Tai Nalon is the executive director of Aos Fatos, a Brazilian fact-checking organization.
RIO DE JANEIRO — Brazil’s presidential election, which ushered the far-right candidate and former military captain Jair Bolsonaro into office, followed a familiar pattern: a populist strongman who rode a wave of anger and resentment to power. But as recent revelations have exposed, Bolsonaro may have also benefited from elaborate disinformation campaigns, possibly linked to the president-elect himself.
As the Brazilian newspaper Folha de S.Paulo reported on Oct. 18, several companies supporting Bolsonaro, such as the department store Havan, spent millions of dollars to blast targeted messages on WhatsApp against his opponent, the leftist Fernando Haddad. The plan was, as Folha reported, to infest WhatsApp with inflammatory rumors the week prior to the run-off election. Época magazine reported a week later that paid activists and Bolsonaro supporters collaborated to send fake news blasts, potentially using illegally-acquired phone lists. They may have also used foreign cell phone chips to obscure their location and circumvent WhatsApp’s spamming restrictions. (Brazilian political campaigns are forbidden from receiving financial support from the private sector and from buying voter contact information from third parties.)
These reports not only confirm the damage that online technology can do to fragile democracies like Brazil’s but also illustrate how efforts by Facebook, Twitter and other public social media platforms to crack down on fake news are driving misinformation “underground,” into end-to-end encrypted channels like WhatsApp where it is harder to track.
To get a sense of what kinds of misinformation were circulated on WhatsApp during Brazil’s election season, Aos Fatos, the fact-checking organization that I lead, crowdsourced from over 6,000 WhatsApp users more than 700 false or misleading posts being shared on the app. These rumors distorted at least four key categories of information: statements by political candidates, news of electronic voting and legislation, the nature of protests and the outcomes of opinion polls. These messages were largely aimed at right-leaning political groups, Catholic and evangelical churches, trade and business associations, and military groups.

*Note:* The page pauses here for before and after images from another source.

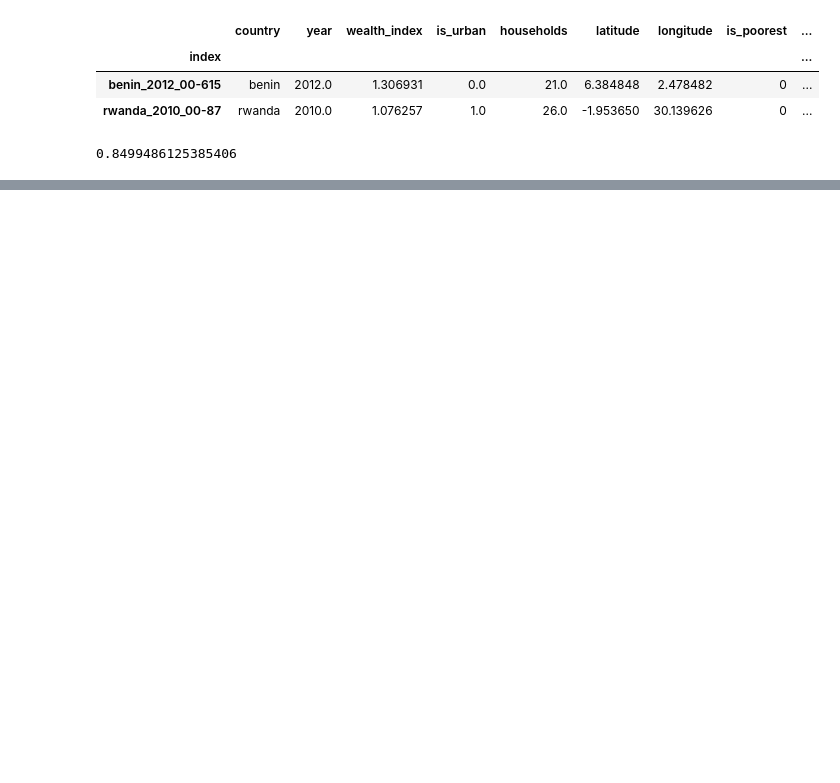
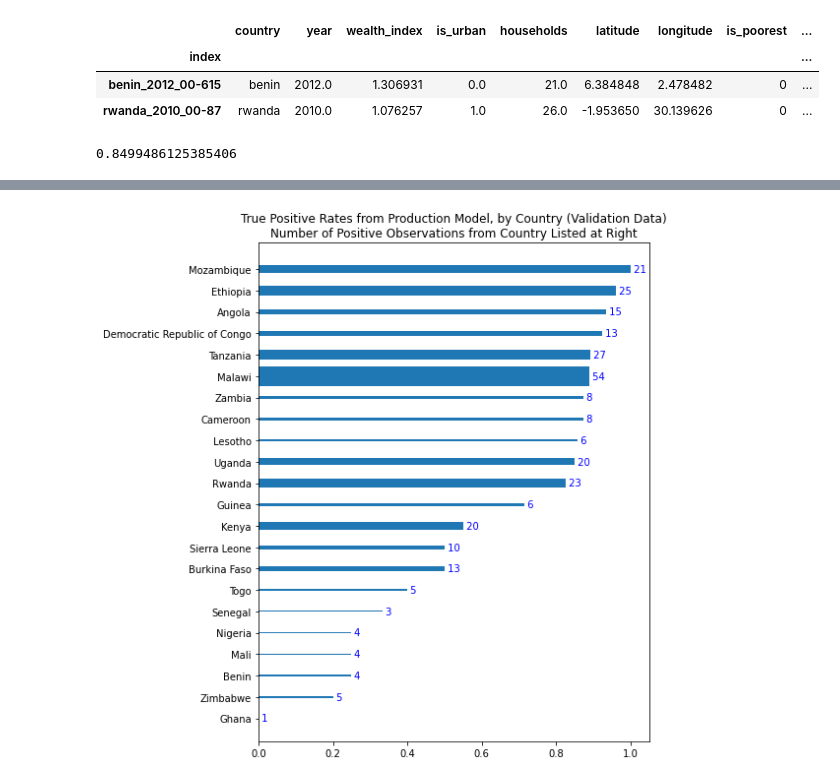
Before and after one commit to simonlazarus/Predicting-Poverty-with-Satellite-Images, a Jupyter notebook: code/06_final_modeling.ipynb, the cells around one changed output, grey strips where cells are left out. Cells and saved outputs as stored; diff of their text form; code cells hidden in the pictures; blank space fills up the shorter version.

```diff
--- a/code/06_final_modeling.ipynb
+++ b/code/06_final_modeling.ipynb
@@ -564,0 +820,18 @@ false_negatives = val[(val['is_poorest']==1) & (val['model_preds']==0)]
+# %%
+#Plot the true positives
+fig, ax = plt.subplots(1,1,figsize=(8,8))
+
+ax.barh( np.linspace(1, num_pos_countries, num_pos_countries),
+        tp_rates,
+        height = [x*5 for x in tp_widths],
+        tick_label = tp_labels
+        )
+ax.set_title('True Positive Rates from Production Model, by Country (Validation Data)\nNumber of Positive Observations from Country Listed at Right');
+
+for i, (v, x) in enumerate(zip(tp_country_counts, tp_rates)):
+    ax.text(x, i+1, " "+str(v), color='blue', va='center')
+
+plt.tight_layout();
+plt.savefig('../presentation_images/true_positives_by_country.png');
+# %% [output]
+[figure, added]
```
Also changed, not shown: parts of 98 cells of this notebook.
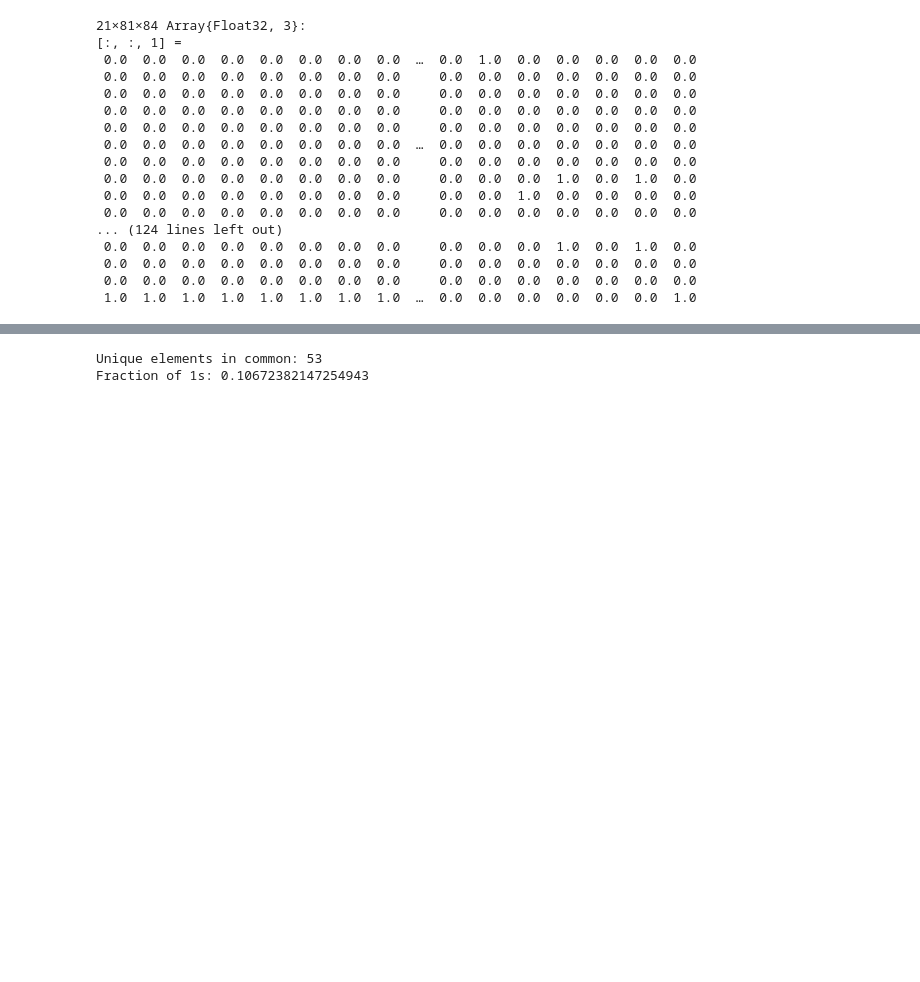
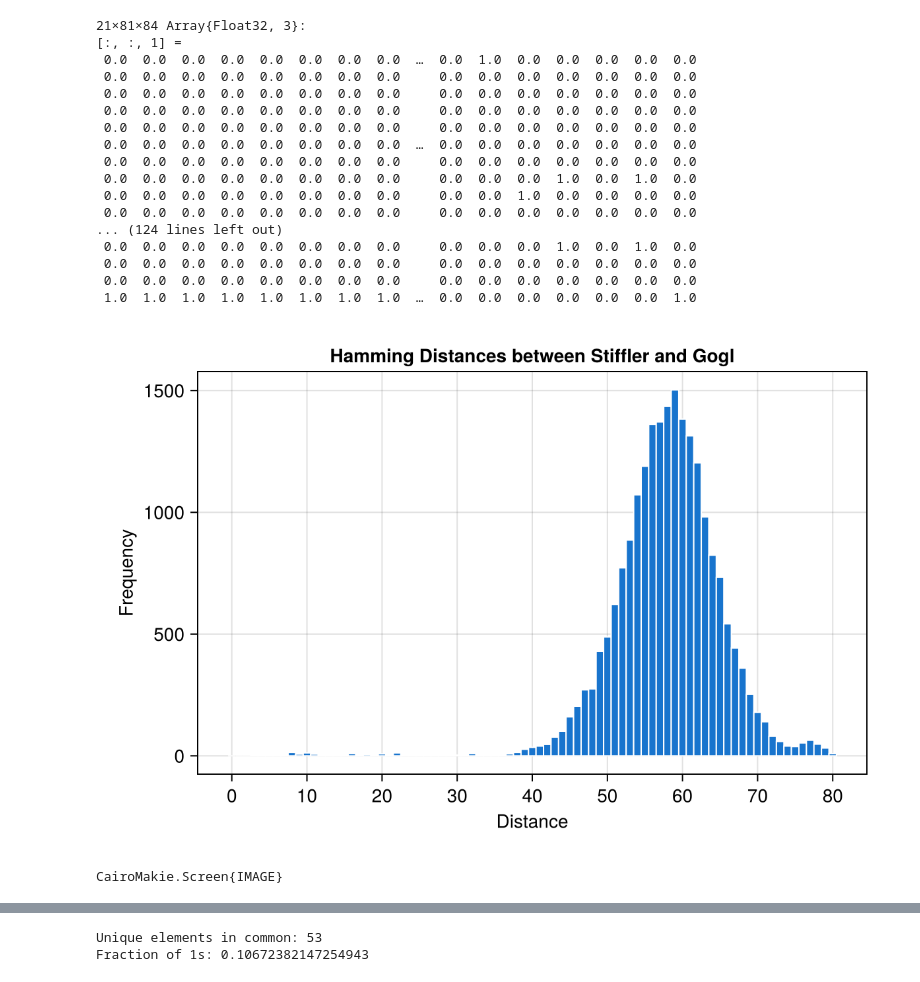
Before and after one commit to JacopoBoccato/bind_RBM, a Jupyter notebook: notebooks/Gogl_Stiffler.ipynb, the cells around one changed output, grey strips where cells are left out. Cells and saved outputs as stored; diff of their text form; code cells hidden in the pictures; blank space fills up the shorter version.

```diff
--- a/notebooks/Gogl_Stiffler.ipynb
+++ b/notebooks/Gogl_Stiffler.ipynb
@@ -75,3 +76,53 @@ Skipped rows: 2037
  0.0  0.0  0.0  0.0  0.0  0.0  0.0  0.0     0.0  0.0  0.0  0.0  0.0  0.0  0.0
  0.0  0.0  0.0  0.0  0.0  0.0  0.0  0.0     0.0  0.0  0.0  0.0  0.0  0.0  0.0
  1.0  1.0  1.0  1.0  1.0  1.0  1.0  1.0  …  0.0  0.0  0.0  0.0  0.0  0.0  1.0
+# %%
+function hamming_distance(s1::String, s2::String)
+    length(s1) == length(s2) || error("Strings must have equal length.")
+    return sum(collect(s1) .!= collect(s2))
+end
+
+"""
+Calculates Hamming distances between keys and plots a histogram using CairoMakie.
+"""
+function plot_key_hamming_distances(dict1, dict2, title::String)
+    keys1 = collect(keys(dict1))
+    keys2 = collect(keys(dict2))
+
+    # Calculate all valid pairwise distances
+    distances = Int[]
+    for k1 in keys1, k2 in keys2
+        if length(k1) == length(k2)
+            push!(distances, hamming_distance(k1, k2))
+        end
+    end
+
+    if isempty(distances)
+        @warn "No comparable keys found."
+        return Figure()
+    end
+
+    # Create Figure and Axis
+    fig = Figure(size = (600, 400))
+    ax = Axis(fig[1, 1],
+        title = title,
+        xlabel = "Distance",
+        ylabel = "Frequency"
+    )
+
+    # Plot histogram
+    # Setting bins explicitly for better visualization of discrete distances
+    max_dist = maximum(distances)
+    hist!(ax, distances, bins = -0.5:(max_dist + 0.5), color = :dodgerblue3, strokecolor = :white, strokewidth = 1)
+
+    # Configure ticks to be integers
+    ax.xticks = 0:10:max_dist
+    return fig
+end
+
+# Generate and display plot
+fig = plot_key_hamming_distances(data_Gogl, data_Stiffler, "Hamming Distances between Stiffler and Gogl")
+display(fig) # Or save with: save("hamming_hist.png", fig)
+# %% [output]
+[figure, added]
+CairoMakie.Screen{IMAGE}
```
Also changed, not shown: parts of 9 cells of this notebook, 8 other files.
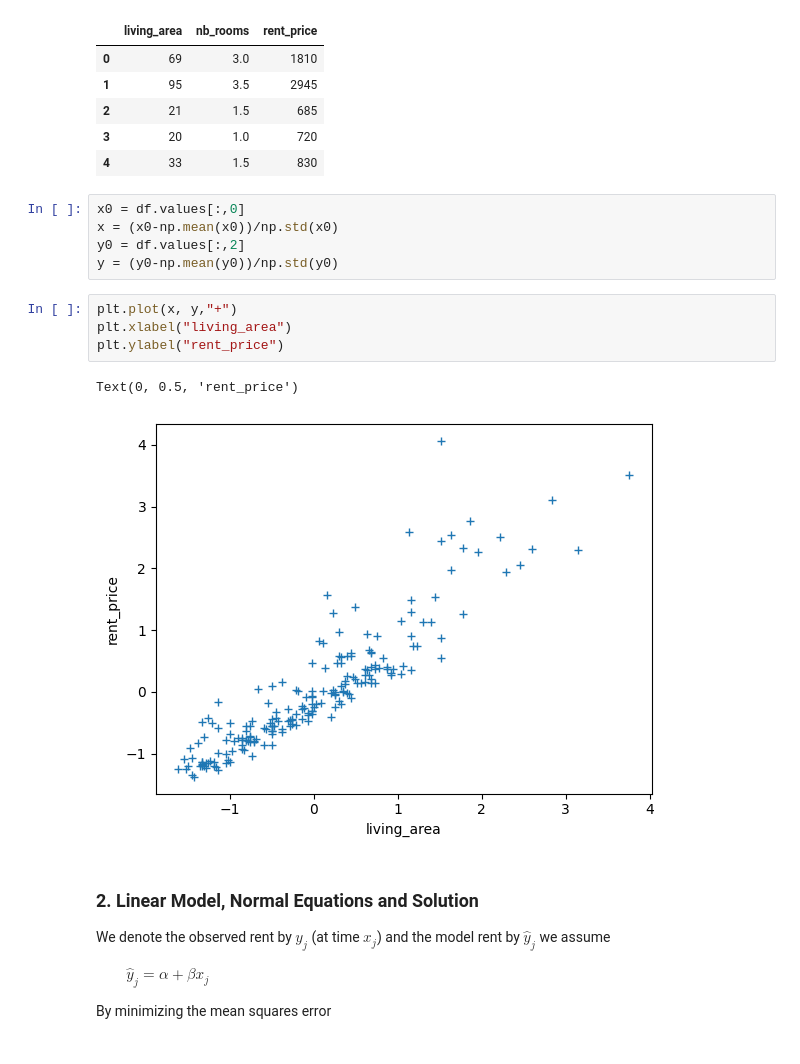
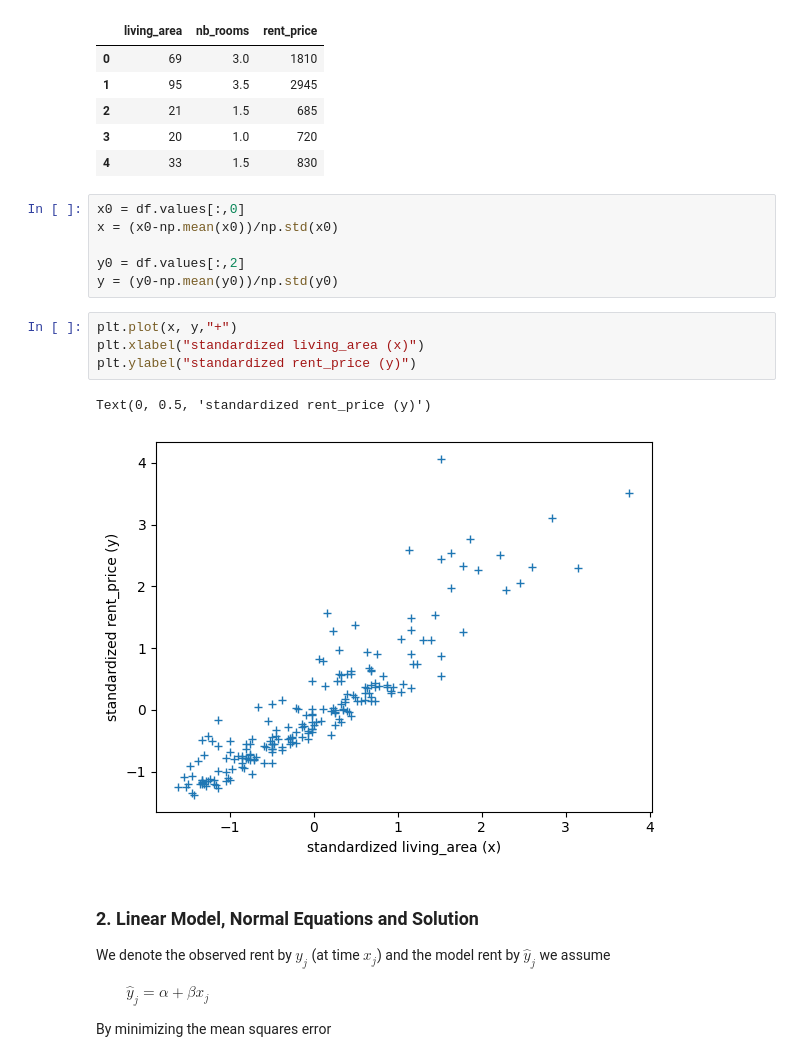
Before and after one commit to ayomeer/DeLearn, a Jupyter notebook: DL-PW-02/jupyter/pw02_lin_regression_GD_stud.ipynb, the cells around one changed output. Drawn from its saved outputs; the diff is of its cells as text.

```diff
--- a/DL-PW-02/jupyter/pw02_lin_regression_GD_stud.ipynb
+++ b/DL-PW-02/jupyter/pw02_lin_regression_GD_stud.ipynb
@@ -29,15 +29,16 @@ df.head()
 # %%
 x0 = df.values[:,0]
 x = (x0-np.mean(x0))/np.std(x0)
+
 y0 = df.values[:,2]
 y = (y0-np.mean(y0))/np.std(y0)
 # %%
 plt.plot(x, y,"+")
-plt.xlabel("living_area")
-plt.ylabel("rent_price")
+plt.xlabel("standardized living_area (x)")
+plt.ylabel("standardized rent_price (y)")
 # %% [output]
-Text(0, 0.5, 'rent_price')
+Text(0, 0.5, 'standardized rent_price (y)')
-[figure, old version]
+[figure, new version]
 # %% [markdown]
 ### 2. Linear Model, Normal Equations and Solution
 
```
Also changed, not shown: parts of 7 cells of this notebook, 1 other file.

There were widespread false reports, for example, of how the Venezuelan government hacked Brazil’s electronic voting system and of how Bolsonaro’s rival, Haddad, handed out baby bottles with penis-shaped tops at schools to combat homophobia. One of Bolsonaro’s own sons, Flávio, helped spread such rumors. On Oct. 7, the day of the first round of presidential voting, he tweeted a video that had already been zinging around WhatsApp falsely claiming that the Brazilian voting system was rigged to automatically give all votes to Haddad. When the video was later debunked, Flávio subsequently deleted his tweet, but the damage was done. At least 800,000 people shared the video on Facebook and Twitter. Because of encryption, however, we don’t know how many of WhatsApp’s 120 million active users in Brazil saw it.
To shed some light on voter reactions to disinformation on WhatsApp, Aos Fatos partnered with the International Center for Journalists to survey users. We found that one in four Internet users in Brazil uses WhatsApp weekly to find information about current events. And of those who indicated that WhatsApp is one of their main news sources, the majority — over 60 percent — said they “sometimes trust” the information they see there, while 24 percent admitted that they never do. Roughly 16 percent said they “often trust” news on the app.
So what is Facebook and WhatsApp doing about fake news? Since May, Facebook has partnered with fact-checking organizations in Brazil, such as Aos Fatos, in order to downrank content flagged as fake or manipulated and to warn social media users that the content they might be engaging with includes doctored images and videos or links to low-quality websites. Facebook claims that this method has reduced the organic distribution of fake news in the United States by up to 80 percent. (The company has not released data about Brazil.)
This fact-checking effort, however, has not been applied to WhatsApp. For its part, WhatsApp claims it counteracts the spread of fake news on its channels with its “best-in-class spam detection technology,” which “spots accounts that engage in abnormal or automated behavior so they can’t be used to spread spam or misinformation.” Unfortunately, detecting spam isn’t enough to counter disinformation, and as seen in Brazil’s case, spam detectors can be circumvented. WhatsApp needs to create built-in fact-checking tools in order to tackle fake news.
WhatsApp can do so by working with fact checkers to provide not only fact-checked content but also tools to help people learn how to fact check on their own. So far, the company doesn’t seem eager to partner with fact checkers, ignoring Aos Fatos’ request for partnerships to develop, for instance, chatbots that give people fact-checking tips. Aos Fato’s team has already developed this kind of technology through a partnership with Facebook called Fátima.
As Bolsonaro prepares to take office, checking the facts on fake news and disinformation is essential. Facebook’s decision to hire non-partisan, third-party fact-checkers like Aos Fato is not a perfect solution, but it is a step in the right direction. Still, the fact is that without the cooperation of all social media platforms to combat disinformation, including WhatsApp, fake news will migrate and find a new platform on which to flourish.